For nearly three-quarters of a century the "Flying Scotsman" has left King's Cross for Edinburgh. It is doubtful if this record can be challenged by any other train in the world. The details of the journey were distributed only during the short period at the end of the War when, owing to the imperative need of reducing train services, the "Scotsman" was combined with a train to Leeds and Bradford, and the starting time was temporarily altered to 9.30 a.m.
Except for that break, this famous express has made its daily departure at 10 a.m. since June, 1862, from No. 10 platform at King's Cross, while the up "Scotsman," inaugurated at the same date has, with the exception of a short period during its earlier history, started from the Waverley Station, Edinburgh, at the same hour for London.
Since then nearly 45,000 journeys have been made, and the "Flying Scotsman" has traveled for a total of eighteen million miles between London and Edinburgh alone, apart from the still longer journeys of the portions of the train which run through to Glasgow, Perth and Aberdeen.
Every year the mileage run by the "Flying Scotsman" between the English and Scottish capitals would be sufficient to take each of the two trains on the service roughly five times round the world.
During this long life tremendous changes have taken place. When the "Flying Scotsman" first ran, the coaches of which it was composed were six-wheelers ; corridors had not been heard of and dining cars were unknown. Not until 1900 was a really up-to-date seven-coach train, made up entirely of twelve-wheeled cars carried on six-wheeled bogies, introduced to the service.
These fine vehicles were 64 ft. 6 in. long, of an American pattern, with bow-end and the American "buck-eye" type of steel-coupling, which has been standard ever since for main-line stock on the East Coast route, and is one of the secrets of the smooth traveling for which these East Coast trains have been famous.

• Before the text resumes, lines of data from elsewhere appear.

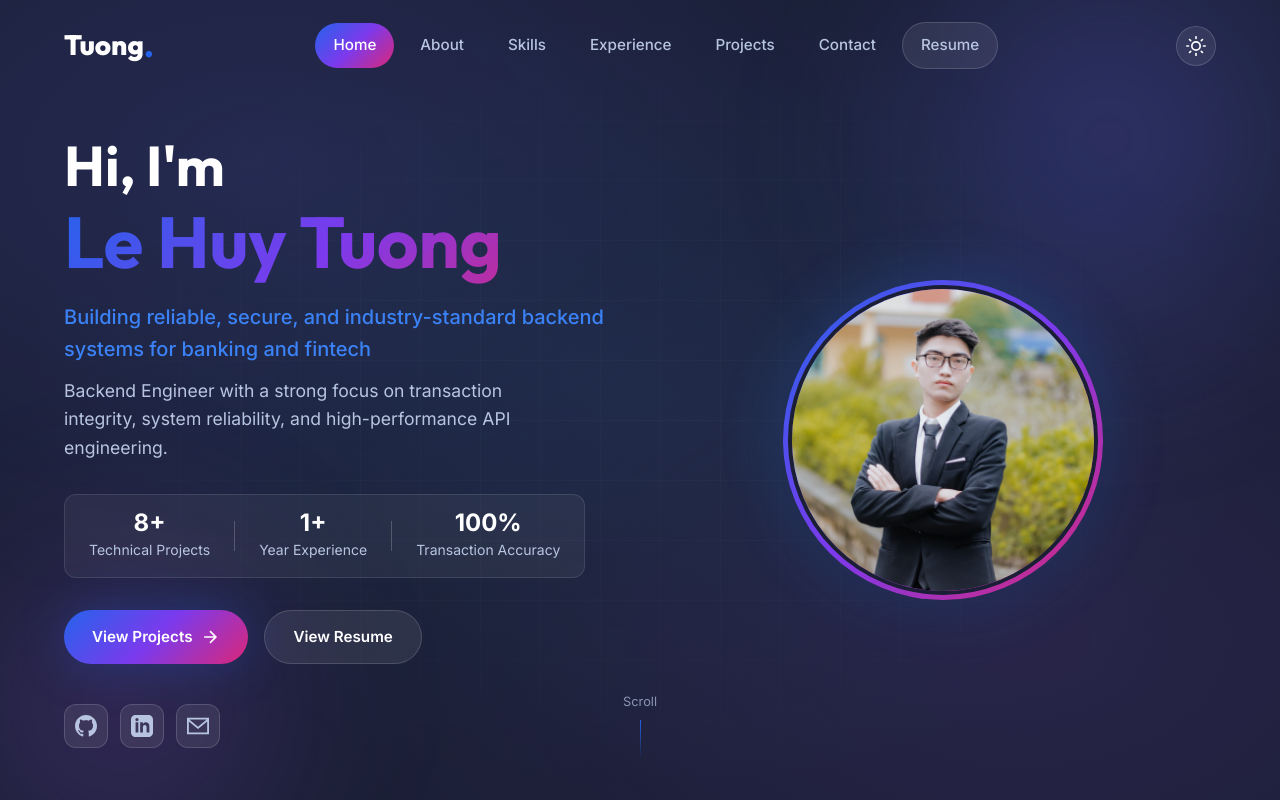
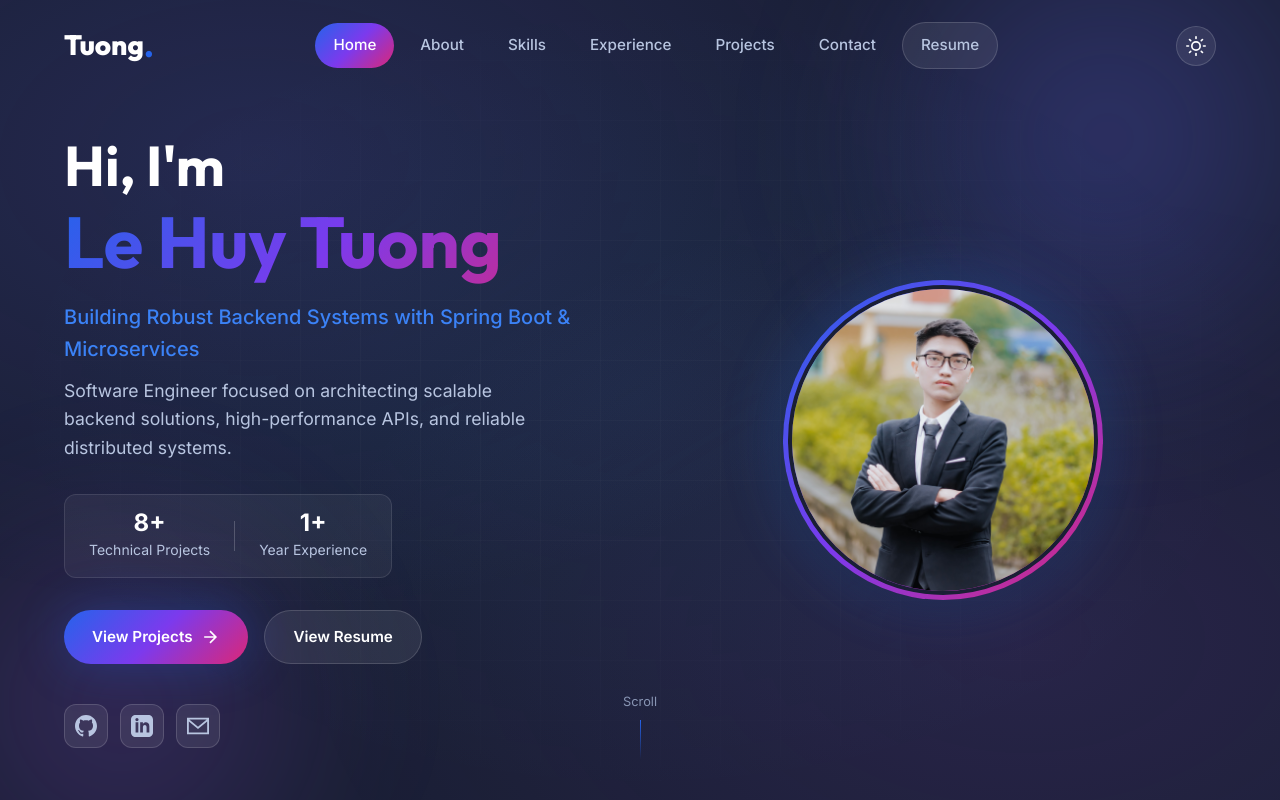
Before and after one commit to LeHuyTuong/portfolio, a React (Vite) app: page / in a window 1280 px wide. Shown: the top 800 px of the page. Built offline with nearby package versions, Linux system fonts and the light colour scheme.

Commit message:
feat: update professional title, tagline, and S-Platform project details

```diff
--- a/src/components/Hero.jsx
+++ b/src/components/Hero.jsx
@@ -34,11 +34,6 @@ const Hero = () => {
                         <div className="stat-item">
                             <span className="stat-number">{stats.companies}</span>
                             <span className="stat-label">{stats.labels.companies}</span>
-                        </div>
-                        <div className="stat-divider"></div>
-                        <div className="stat-item">
-                            <span className="stat-number">{stats.reliability}</span>
-                            <span className="stat-label">{stats.labels.total}</span>
                         </div>
                     </div>
 
--- a/src/data/portfolioData.js
+++ b/src/data/portfolioData.js
@@ -3,9 +3,9 @@
 
 export const personalInfo = {
   name: "Le Huy Tuong",
-  title: "Backend Engineer | Java & Spring Boot",
-  tagline: "Building reliable, secure, and industry-standard backend systems for banking and fintech",
-  subtitle: "Backend Engineer with a strong focus on transaction integrity, system reliability, and high-performance API engineering.",
+  title: "Software Engineer",
+  tagline: "Building Robust Backend Systems with Spring Boot & Microservices",
+  subtitle: "Software Engineer focused on architecting scalable backend solutions, high-performance APIs, and reliable distributed systems.",
   email: "lehuytuong2005@gmail.com",
   phone: "0372728768",
   location: "Ho Chi Minh City, Vietnam",
@@ -102,11 +102,9 @@ export const skills = {
 export const stats = {
   javaProjects: "8+",
   companies: "1+",
-  reliability: "100%",
   labels: {
     java: "Technical Projects",
-    companies: "Year Experience",
-    total: "Transaction Accuracy"
+    companies: "Year Experience"
   }
 };
 
@@ -190,7 +188,7 @@ export const projects = [
     categoryLabel: "⚙️ Distributed System",
     title: "S-Platform Engine",
     displayName: "Distributed Media Processing Platform",
-    role: "Lead Architect",
+    role: "Solo Developer",
     period: "2026",
     problem: "Orchestrating high-latency media processing tasks across multiple nodes while ensuring absolute data consistency and system reliability.",
     solution: "Architected a 'Micro-monolith' system using the Transactional Outbox pattern and Distributed Lease Management for reliable job execution.",
@@ -204,7 +202,7 @@ export const projects = [
       "Integrated encrypted Service Account management for secure multi-user Google Drive and Telegram bot integrations.",
       "Optimized real-time log streaming and job state transitions, achieving zero data loss during node failures."
     ],
-    technologies: ["Java 17", "Spring Boot 3", "React 19", "MySQL", "Redis", "Docker", "Framer Motion"],
+    technologies: ["Java 17", "Spring Boot 3", "React 19", "MySQL", "Redis", "Docker", "Framer Motion", "ChatGPT", "Cursor Prompting"],
     github: "https://github.com/LeHuyTuong/S-Platform-Engine",
     demo: null,
     featured: true
```
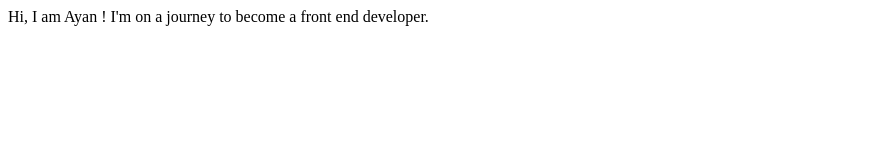
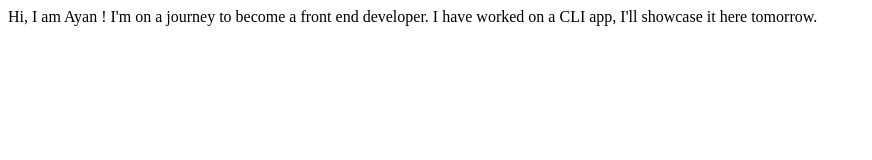
Before and after one commit to Ayan4/AyanShukla-site, a plain HTML site: page index.html in a window 1280 px wide. Shown: the whole page, without its empty margins (0-872 px from the left). Drawn offline with Linux system fonts and the light colour scheme.

Commit message:
update project details

```diff
--- a/index.html
+++ b/index.html
@@ -10,5 +10,7 @@
     Hi, I am Ayan !
 
     I'm on a journey to become a front end developer.
+
+    I have worked on a CLI app, I'll showcase it here tomorrow.
 </body>
 </html>
```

Until 1900 the "Flying Scotsman" had always stopped for twenty minutes at York while its passengers ate a hasty lunch in the station dining-room ; but dining cars were included with the new coaches and the stop at York was cut from twenty minutes to under ten minutes. The seven-coach train of 1900 weighed 265 tons, and added at least 30 per cent to the weight of the trains that had been in use up till then.